■ Description of the task ■
Search the records for "empty". Copy every line where it appears.

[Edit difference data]
+===+

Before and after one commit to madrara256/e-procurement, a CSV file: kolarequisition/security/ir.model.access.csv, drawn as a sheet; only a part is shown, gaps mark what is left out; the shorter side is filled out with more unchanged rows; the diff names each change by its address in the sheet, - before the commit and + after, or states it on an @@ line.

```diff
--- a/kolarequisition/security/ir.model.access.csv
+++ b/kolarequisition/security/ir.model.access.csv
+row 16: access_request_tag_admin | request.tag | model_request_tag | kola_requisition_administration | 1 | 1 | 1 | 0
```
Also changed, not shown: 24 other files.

+===+

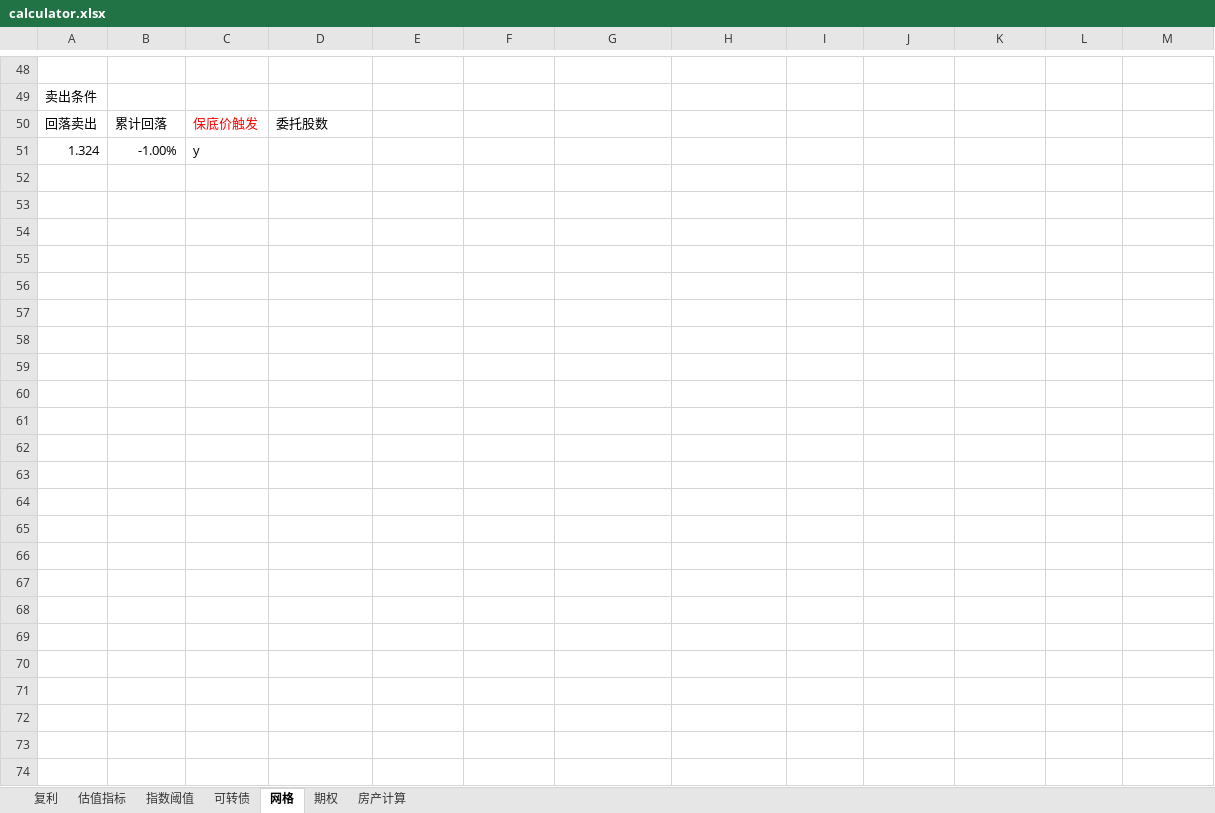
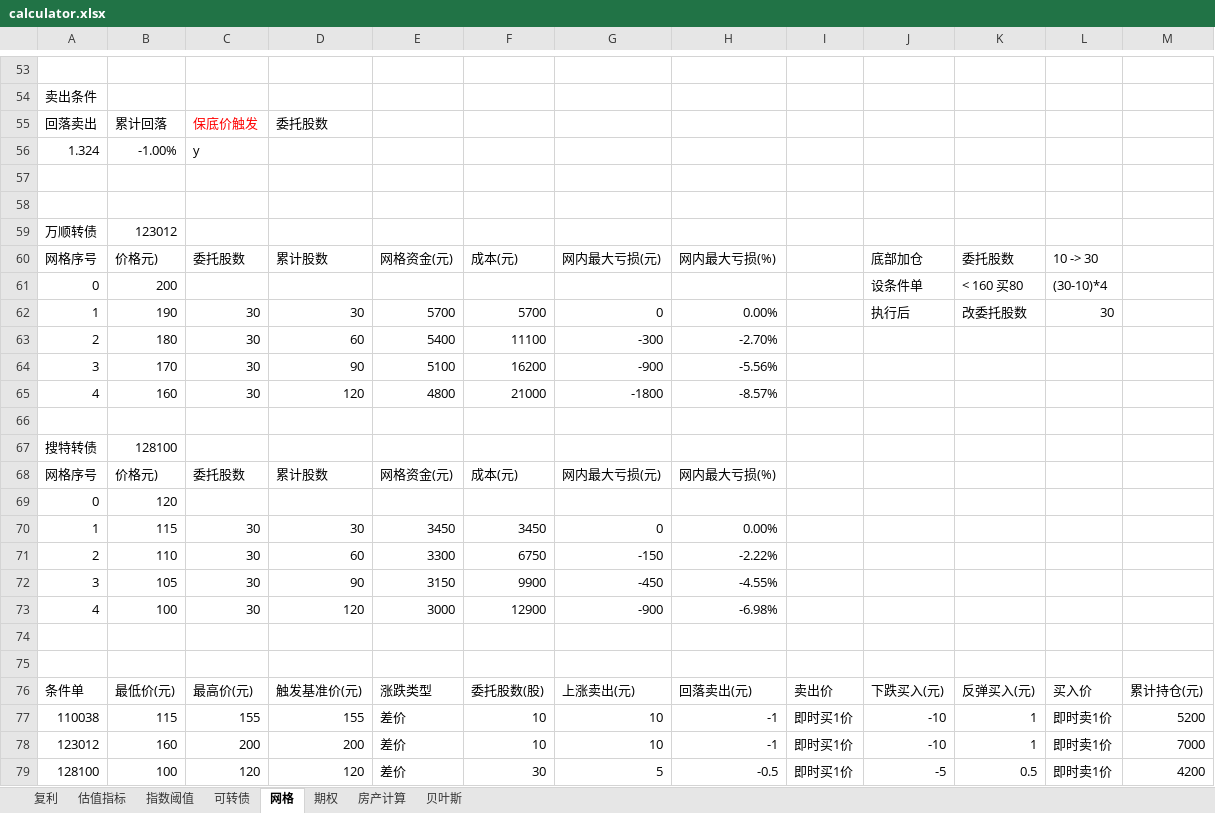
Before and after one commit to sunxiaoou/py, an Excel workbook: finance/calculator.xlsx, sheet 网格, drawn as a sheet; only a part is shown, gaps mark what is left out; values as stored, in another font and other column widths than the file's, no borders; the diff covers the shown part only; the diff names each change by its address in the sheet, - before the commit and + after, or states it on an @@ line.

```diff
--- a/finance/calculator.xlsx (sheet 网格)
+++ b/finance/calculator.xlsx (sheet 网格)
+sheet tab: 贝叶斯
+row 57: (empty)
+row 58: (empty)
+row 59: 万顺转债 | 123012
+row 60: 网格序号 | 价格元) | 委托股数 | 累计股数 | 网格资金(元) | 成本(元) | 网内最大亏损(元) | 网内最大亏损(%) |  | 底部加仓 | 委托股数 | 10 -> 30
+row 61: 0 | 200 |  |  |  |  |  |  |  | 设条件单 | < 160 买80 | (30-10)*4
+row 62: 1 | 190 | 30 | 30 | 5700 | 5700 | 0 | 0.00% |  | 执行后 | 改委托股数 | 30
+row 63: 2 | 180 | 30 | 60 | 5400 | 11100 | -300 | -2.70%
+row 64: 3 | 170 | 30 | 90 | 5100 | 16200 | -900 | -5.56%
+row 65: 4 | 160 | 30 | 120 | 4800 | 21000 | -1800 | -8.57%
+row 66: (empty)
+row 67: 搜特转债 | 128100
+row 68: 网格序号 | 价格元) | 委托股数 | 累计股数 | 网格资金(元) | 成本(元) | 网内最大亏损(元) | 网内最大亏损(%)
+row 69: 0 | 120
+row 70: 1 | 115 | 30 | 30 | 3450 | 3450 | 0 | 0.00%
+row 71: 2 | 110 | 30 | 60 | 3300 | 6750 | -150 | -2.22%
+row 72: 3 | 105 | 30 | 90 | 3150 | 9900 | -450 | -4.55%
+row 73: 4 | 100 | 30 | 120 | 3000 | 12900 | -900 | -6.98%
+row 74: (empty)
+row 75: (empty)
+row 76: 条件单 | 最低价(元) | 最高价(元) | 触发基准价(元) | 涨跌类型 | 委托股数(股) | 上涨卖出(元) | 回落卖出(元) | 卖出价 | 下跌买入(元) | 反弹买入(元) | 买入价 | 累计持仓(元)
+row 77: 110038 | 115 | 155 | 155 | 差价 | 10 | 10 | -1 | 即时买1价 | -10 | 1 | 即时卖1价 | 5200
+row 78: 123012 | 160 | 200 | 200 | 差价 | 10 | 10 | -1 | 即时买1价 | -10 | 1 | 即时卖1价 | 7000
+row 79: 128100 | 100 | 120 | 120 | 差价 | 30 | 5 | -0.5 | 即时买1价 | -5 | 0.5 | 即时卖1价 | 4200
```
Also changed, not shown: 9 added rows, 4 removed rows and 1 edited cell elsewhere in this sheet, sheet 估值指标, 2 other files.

+===+

■ Finished exercise ■
+row 57: (empty)
+row 58: (empty)
+row 66: (empty)
+row 74: (empty)
+row 75: (empty)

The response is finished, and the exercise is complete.